The children of refugees don’t always understand why they have to leave. They often have to bear the burden of the massive change in their families lives – sometimes being the ones who end up as their family’s translators, because they pick up English more quickly than the older ones. They take on the vicarious trauma of their adult carers and don’t always have the capacity to understand why.
It can be a lonely, bewildering experience, coupled with an ache for what went before.
The good news is that there are people and places where they can just be kids again. Where they can put their past to one side for an hour or two and enjoy simple fun and find comfort. And one of those safe places is with the horses, ponies and volunteers at the Cavalier Centre in Much Wenlock, Shropshire.

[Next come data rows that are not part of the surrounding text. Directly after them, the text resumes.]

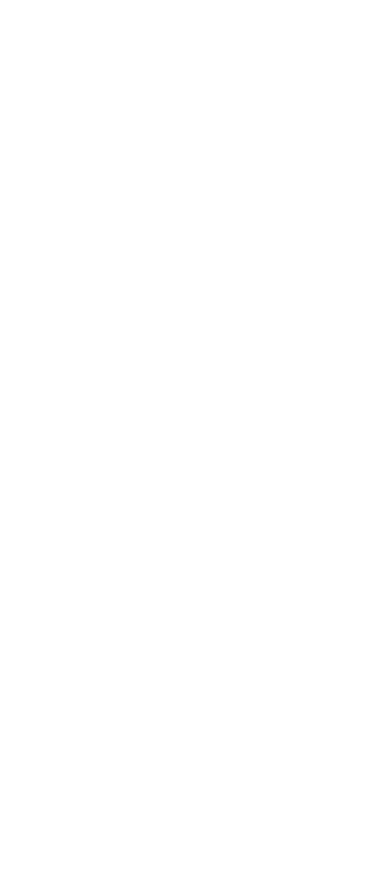
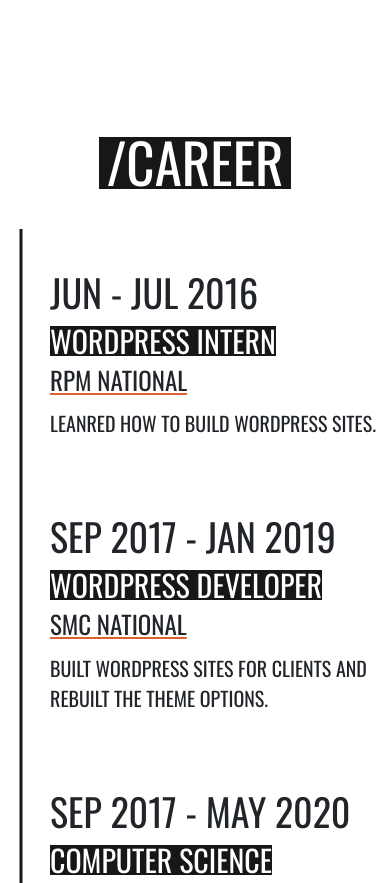
Before and after one commit to BenLebich/portfolio-svelte, a Svelte app: page / in a window 390 px wide. Shown: the part 1940-2823 px from the top of the page. Built offline with nearby package versions, Linux system fonts and the light colour scheme.

Commit message:
finished about and careers sections

```diff
--- a/src/App.svelte
+++ b/src/App.svelte
@@ -12,8 +12,9 @@
 
 <main>
 	<Nav innerWidth={innerWidth}/>
-	<Hero/>
+	<Hero />
 	<About y={y} innerWidth={innerWidth}/>
+	<Career innerWidth={innerWidth}/>
 </main>
 
 <svelte:window bind:scrollY={y} bind:innerWidth={innerWidth}/>
--- a/src/comps/micro/AboutContent.svelte
+++ b/src/comps/micro/AboutContent.svelte
@@ -2,7 +2,7 @@
   import SectionTitle from "./SectionTitle.svelte";
 </script>
 
-<SectionTitle />
+<SectionTitle title="About"/>
 <div class="content">
   <img src="/images/me.png" alt="Ben Lebich Hiking" />
   <div class="desc">
--- a/src/comps/sections/About.svelte
+++ b/src/comps/sections/About.svelte
@@ -15,7 +15,7 @@
 </script>
 
 <section>
-  <div class="mountains-top">
+  <div class="mountains">
     <div class="range lighter" style="margin-left: {leftLight}px">
       <svg
         width="2500"
@@ -137,8 +137,8 @@
         <AboutContent />
     </div>
   </div>
-  <div class="mountains-top" style="transform: scale(1,-1)">
-    <div class="range lighter" style="margin-left: -{leftLight}px">
+  <div class="mountains bottom" style="transform: scale(1,-1)">
+    <div class="range lighter" style="margin-left: -{leftLight - 400}px">
       <svg
         width="2500"
         height="382"
@@ -196,7 +196,7 @@
         </svg>
       {/if}
     </div>
-    <div class="range darker" style="margin-left: {leftDark}px; z-index: 2;">
+    <div class="range darker" style="margin-left: {leftDark - 400}px; z-index: 2;">
       <svg
         width="2500"
         height="382"
@@ -258,7 +258,7 @@
 </section>
 
 <style>
-  .mountains-top {
+  .mountains {
     padding-top: 200px;
     width: 100vw;
     position: relative;
@@ -267,23 +267,23 @@
     flex-direction: column;
     align-items: center;
   }
-  .mountains-top .range {
+  .mountains .range {
     width: 300%;
     height: 150px;
     display: flex;
     flex-direction: row;
   }
-  .mountains-top .lighter {
+  .mountains .lighter {
       height: 200px;
   }
-  .mountains-top svg {
+  .mountains svg {
     width: 300%;
     height: 150px;
   }
-  .mountains-top .lighter svg {
+  .mountains .lighter svg {
       height: 200px;
   }
-  .mountains-top .darker {
+  .mountains .darker {
     margin-top: -150px;
   }
   .content {
@@ -292,6 +292,10 @@
     padding: 200px 100px;
   }
 
+  .bottom {
+      padding-top: 150px;
+  }
+
   .mountains-bottom {
     display: flex;
   }
--- a/src/comps/sections/Career.svelte
+++ b/src/comps/sections/Career.svelte
@@ -0,0 +1,188 @@
+<script>
+  import SectionTitle from "../micro/SectionTitle.svelte";
+  let heightArrow = 700;
+  export let innerWidth;
+
+  $: if (innerWidth <= 1000 && innerWidth >= 400) {
+      heightArrow = 1000;
+  } else if (innerWidth < 400) {
+    heightArrow = 1100;
+  } else {
+    heightArrow = 700;
+  }
+</script>
+
+<div class="container">
+  <SectionTitle title="Career" />
+
+  {#if innerWidth > 1000}
+  <div class="content">
+    <div class="left">
+        <div class="event ev-1">
+            <div class="range">Jun - Jul 2016</div>
+            <div class="title">Wordpress Intern</div>
+            <div class="place">RPM National</div>
+            <div class="desc">Leanred how to build WordPress sites.</div>
+        </div>
+        <div class="event ev-3">
+            <div class="range">Sep 2017 - May 2020</div>
+            <div class="title">Computer Science Student</div>
+            <div class="place">Sierra College</div>
+            <div class="desc">Leanred how to build WordPress sites.</div>
+        </div>
+    </div>
+    <div class="arrow-desktop">
+      <svg
+        width="18"
+        height={heightArrow + 15}
+        viewBox="0 0 18 {heightArrow + 15}"
+        fill="none"
+        xmlns="http://www.w3.org/2000/svg"
+      >
+        <path
+          d="M9 {heightArrow +
+            15}L17.6603 {heightArrow}L0.339745 {heightArrow}L9 {heightArrow +
+            15}ZM7.5 -6.55671e-08L7.5 {heightArrow + 1.5}L10.5 {heightArrow +
+            1.5}L10.5 6.55671e-08L7.5 -6.55671e-08Z"
+          fill="#171717"
+        />
+      </svg>
+    </div>
+    <div class="right">
+        <div class="event ev-2">
+            <div class="range">Sep 2017 - JAN 2019</div>
+            <div class="title">Wordpress Developer</div>
+            <div class="place">SMC National</div>
+            <div class="desc">Built WordPress sites for clients and rebuilt the theme options.</div>
+        </div>
+        <div class="event ev-4">
+            <div class="range">Jan 2019 - Current</div>
+            <div class="title">Lead Developer</div>
+            <div class="place">SMC National</div>
+            <div class="desc">Lead the development of a lead to patient tracking application.</div>
+        </div>
+    </div>
+  </div>
+  {:else}
+  <div class="content-mobile">
+    <div class="arrow-mobile">
+        <svg
+          width="18"
+          height={heightArrow + 15}
+          viewBox="0 0 18 {heightArrow + 15}"
+          fill="none"
+          xmlns="http://www.w3.org/2000/svg"
+        >
+          <path
+            d="M9 {heightArrow +
+              15}L17.6603 {heightArrow}L0.339745 {heightArrow}L9 {heightArrow +
+              15}ZM7.5 -6.55671e-08L7.5 {heightArrow + 1.5}L10.5 {heightArrow +
+              1.5}L10.5 6.55671e-08L7.5 -6.55671e-08Z"
+            fill="#171717"
+          />
+        </svg>
+    </div>
+    <div class="events">
+        <div class="event ev-1">
+            <div class="range">Jun - Jul 2016</div>
+            <div class="title">Wordpress Intern</div>
+            <div class="place">RPM National</div>
+            <div class="desc">Leanred how to build WordPress sites.</div>
+        </div>
+        <div class="event ev-2">
+            <div class="range">Sep 2017 - JAN 2019</div>
+            <div class="title">Wordpress Developer</div>
+            <div class="place">SMC National</div>
+            <div class="desc">Built WordPress sites for clients and rebuilt the theme options.</div>
+        </div>
+        <div class="event ev-3">
+            <div class="range">Sep 2017 - May 2020</div>
+            <div class="title">Computer Science</div>
+            <div class="place">Sierra College</div>
+            <div class="desc">Leanred how to build WordPress sites.</div>
+        </div>
+        <div class="event ev-4">
+            <div class="range">Jan 2019 - Current</div>
+            <div class="title">Lead Developer</div>
+            <div class="place">SMC National</div>
+            <div class="desc">Lead the development of a lead to patient tracking application.</div>
+        </div>
+    </div>
+  </div>
+  {/if}
+</div>
+
+<style>
+  .arrow-desktop {
+      padding-left: 40px;
+      padding-right: 40px;
+  }
+
+  .arrow-mobile {
+      padding-right: 20px;
+  }
+
+  .content {
+    padding-top: 40px;
+    display: flex;
+    flex-direction: row;
+    justify-content: center;
+    text-transform: uppercase;
+  }
+
+  .content-mobile {
+    padding-top: 40px;
+    display: flex;
+    flex-direction: row;
+    justify-content: center;
+    text-transform: uppercase;
+  }
+
+  .content-mobile .event {
+      padding: 30px 0px;
+  }
+
+  .left, .right {
+      max-width: 350px;
+      padding-top: 30px;
+  }
+
+  .event div {
+      padding: 5px 0px;
+  }
+
+  .content .ev-2 {
+      margin-top: 120px;
+  }
+
+  .content .ev-3 {
+      margin-top: 100px;
+  }
+
+  .content .ev-4 {
+      margin-top: 100px;
+  }
+
+  .range {
+      font-size: 38px;
+  }
+
+  .title {
+      font-size: 30px;
+      background-color: #171717;
+      color: #ffffff;
+      line-height: 20px;
+      width: fit-content;
+
+  }
+  .place {
+      font-size: 25px;
+      text-decoration: underline;
+      text-decoration-color: #dd6031;
+
+  }
+  .desc {
+      font-size: 20px;
+  }
+
+</style>
--- a/src/comps/sections/Nav.svelte
+++ b/src/comps/sections/Nav.svelte
@@ -1,8 +1,10 @@
 <script>
   export let innerWidth;
   let heightArrow = 190;
-  if (innerWidth <= 775) {
+  $: if (innerWidth <= 775) {
     heightArrow = 25;
+  } else {
+    heightArrow = 190;
   }
   let selected = "Home";
   let sections = ["Home", "About", "Career", "Project", "Contact"];
@@ -95,6 +97,11 @@
     cursor: pointer;
   }
 
+  .sections div:hover {
+    text-decoration: underline;
+    text-decoration-color: #dd6031;
+  }
+
   .sections .active {
     color: #ffffff;
     background-color: #171717;
```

For three consecutive Saturday afternoons, this group of children is taking part in At Home With Horses, a unique programme set up to help these little ones gain in confidence, spend time with horses and spread their wings in a beautiful countryside setting.
Often they are nervous on their first visit and apprehensive around the animals. They are on the edges of their comfort zones.
But with time, patience and kindness, the volunteers work with the kids to show them how to care for the ponies. They learn to groom the horses, lead them from their fields and on the last week, take a ride on them.
The journey is a simple one, but can be transformative.
It might not be obvious at first sight, but time spent with the horses can help bring a moment or two of peace. Sometimes you see the difference in a young boy’s face as he finds comfort in the brushing of a horse’s mane. His face will soften slightly and his eyes will rest. He will breathe a little more easily and learn to be in the moment.
And for that moment, he can forget and be a kid again.
Rachel Lambert-Jones, the Cavalier Centre’s Manager, has seen these little moments of transformation many times. She believes that there’s something about being with horses that settle the emotions and allow children – and adults – to free themselves from their thoughts.
“Horses are incredibly emotionally intelligent animals”, she says, “and they somehow know what we need, before we do. Seeing these kids, who can’t easily express how they’re feeling, find joy and happiness with the horses makes our jobs as volunteers and helpers, so rewarding. It’s wonderful to watch the kids being kids again.”
Organised in collaboration with the grassroots charity Shropshire Supports Refugees, the programme has worked with dozens of kids over the past year. The charity’s CEO, Amanda Jones, has been amazed to see the difference it’s made in the lives of the children and their families. She said: “Honestly, I knew the kids would love it, but I didn’t think it would become such an important piece of their lives. They really benefit from the time at the Cavalier Centre, and the horses just seem to know what they need. It’s really incredible.”
Supported by the Tackling Inequalities Fund of Sport England, this pioneering work has become a key part in the activities offered at the Cavalier Centre